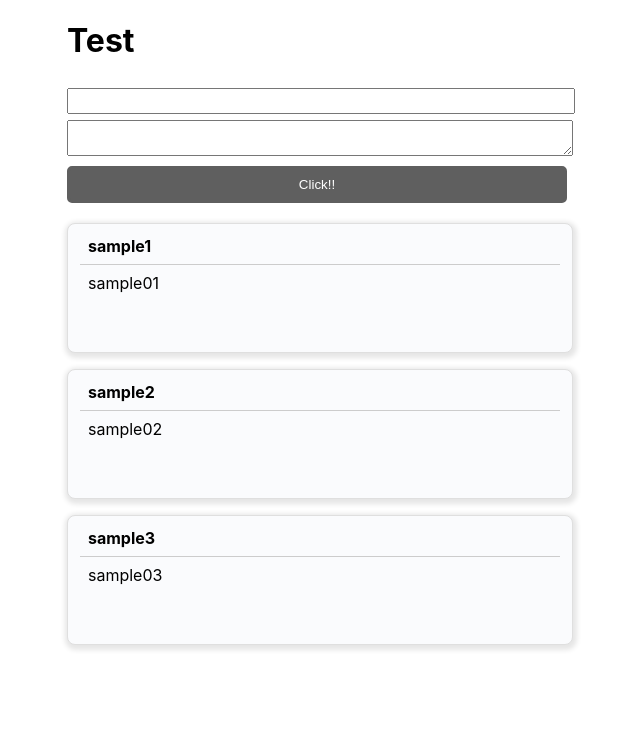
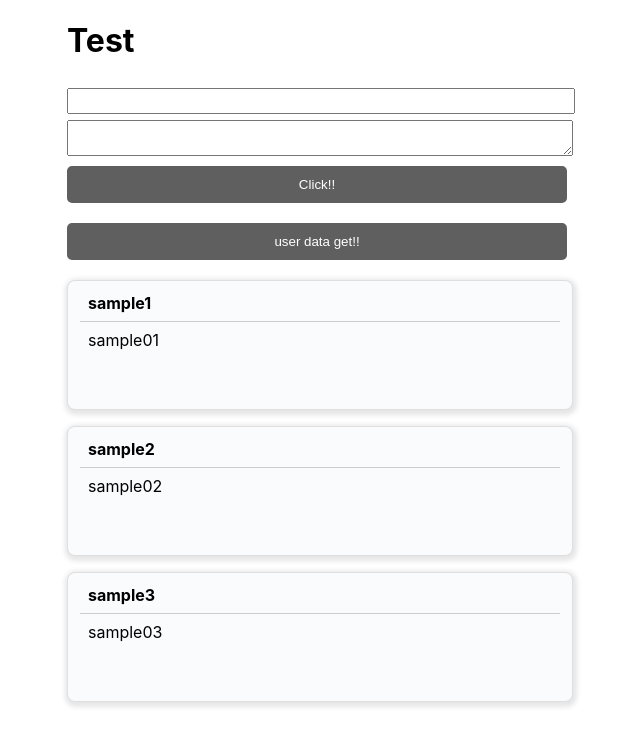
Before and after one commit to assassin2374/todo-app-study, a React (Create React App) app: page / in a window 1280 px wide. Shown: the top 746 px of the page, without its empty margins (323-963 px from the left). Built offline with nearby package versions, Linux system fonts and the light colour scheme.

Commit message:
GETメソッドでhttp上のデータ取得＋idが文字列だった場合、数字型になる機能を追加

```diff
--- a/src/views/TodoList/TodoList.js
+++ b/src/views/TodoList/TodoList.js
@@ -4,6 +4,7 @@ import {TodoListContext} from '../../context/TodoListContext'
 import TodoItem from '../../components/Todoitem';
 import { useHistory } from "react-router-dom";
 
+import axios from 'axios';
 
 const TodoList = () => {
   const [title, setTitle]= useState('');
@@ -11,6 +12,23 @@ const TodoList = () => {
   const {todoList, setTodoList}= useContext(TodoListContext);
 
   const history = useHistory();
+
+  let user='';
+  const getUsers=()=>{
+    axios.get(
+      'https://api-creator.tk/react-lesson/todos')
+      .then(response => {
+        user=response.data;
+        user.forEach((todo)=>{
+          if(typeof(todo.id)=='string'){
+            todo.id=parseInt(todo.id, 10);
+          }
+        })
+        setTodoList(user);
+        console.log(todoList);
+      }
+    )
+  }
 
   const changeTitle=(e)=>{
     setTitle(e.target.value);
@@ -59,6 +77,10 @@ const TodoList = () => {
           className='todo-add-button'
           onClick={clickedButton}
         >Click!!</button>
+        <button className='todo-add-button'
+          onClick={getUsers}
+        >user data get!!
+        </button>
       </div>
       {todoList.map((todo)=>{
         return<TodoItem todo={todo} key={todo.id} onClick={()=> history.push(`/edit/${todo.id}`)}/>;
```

• Action item
Leave the pictures out, and print every line of the listing exactly as written.

• Exercise output
Before and after one commit to assassin2374/todo-app-study, a React (Create React App) app: page / in a window 1280 px wide. Shown: the top 746 px of the page, without its empty margins (323-963 px from the left). Built offline with nearby package versions, Linux system fonts and the light colour scheme.

Commit message:
GETメソッドでhttp上のデータ取得＋idが文字列だった場合、数字型になる機能を追加

```diff
--- a/src/views/TodoList/TodoList.js
+++ b/src/views/TodoList/TodoList.js
@@ -4,6 +4,7 @@ import {TodoListContext} from '../../context/TodoListContext'
 import TodoItem from '../../components/Todoitem';
 import { useHistory } from "react-router-dom";
 
+import axios from 'axios';
 
 const TodoList = () => {
   const [title, setTitle]= useState('');
@@ -11,6 +12,23 @@ const TodoList = () => {
   const {todoList, setTodoList}= useContext(TodoListContext);
 
   const history = useHistory();
+
+  let user='';
+  const getUsers=()=>{
+    axios.get(
+      'https://api-creator.tk/react-lesson/todos')
+      .then(response => {
+        user=response.data;
+        user.forEach((todo)=>{
+          if(typeof(todo.id)=='string'){
+            todo.id=parseInt(todo.id, 10);
+          }
+        })
+        setTodoList(user);
+        console.log(todoList);
+      }
+    )
+  }
 
   const changeTitle=(e)=>{
     setTitle(e.target.value);
@@ -59,6 +77,10 @@ const TodoList = () => {
           className='todo-add-button'
           onClick={clickedButton}
         >Click!!</button>
+        <button className='todo-add-button'
+          onClick={getUsers}
+        >user data get!!
+        </button>
       </div>
       {todoList.map((todo)=>{
         return<TodoItem todo={todo} key={todo.id} onClick={()=> history.push(`/edit/${todo.id}`)}/>;
```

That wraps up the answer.